What to produce »
After locating the line with "pie showData title", reproduce it and all following lines of the listing below exactly, stopping only at the final line.

Source data »
● ● ● ●

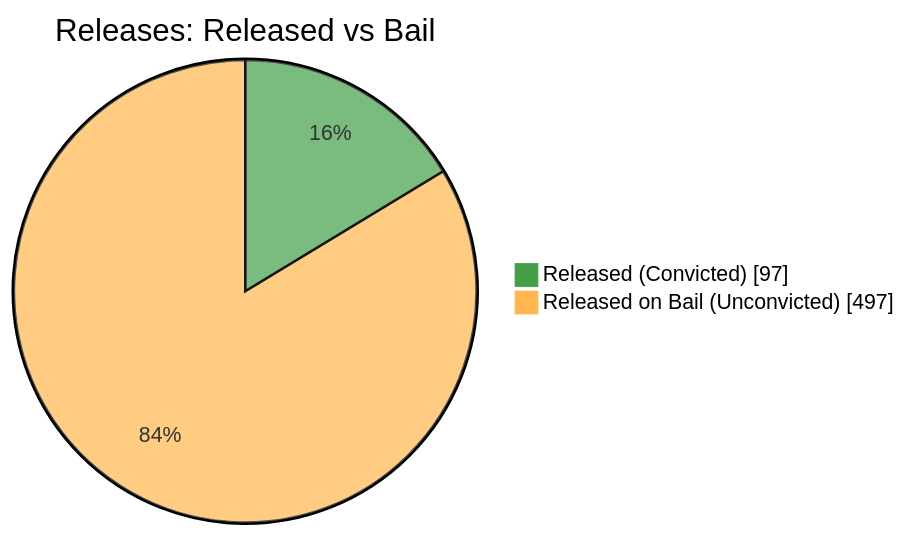
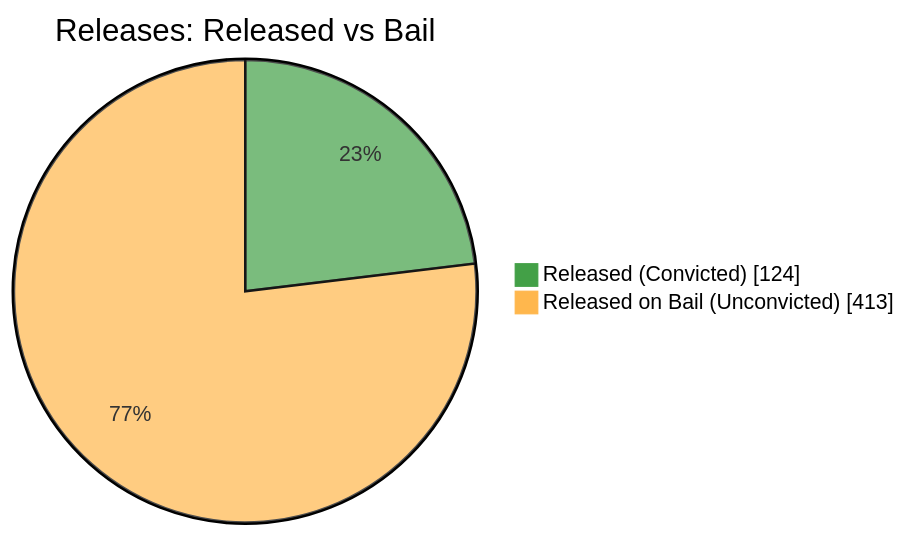
One commit to nuuuwan/lk_prisons changed the fifth of 7 diagrams in README.md. Above: the diagram before and after it, drawn with Mermaid. The commit also changed other lines of this file and 1 other file, not shown here.

````diff
--- a/README.md
+++ b/README.md
@@ -87,6 +87,6 @@
 ```mermaid
 %%{init: {'themeVariables': {'pie1': '#43A047', 'pie2': '#FFB74D'}}}%%
 pie showData title Releases: Released vs Bail
-    "Released (Convicted)" : 97
-    "Released on Bail (Unconvicted)" : 497
+    "Released (Convicted)" : 124
+    "Released on Bail (Unconvicted)" : 413
 ```
````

● ● ● ●

Solution »
 pie showData title Releases: Released vs Bail
-    "Released (Convicted)" : 97
-    "Released on Bail (Unconvicted)" : 497
+    "Released (Convicted)" : 124
+    "Released on Bail (Unconvicted)" : 413
 ```
````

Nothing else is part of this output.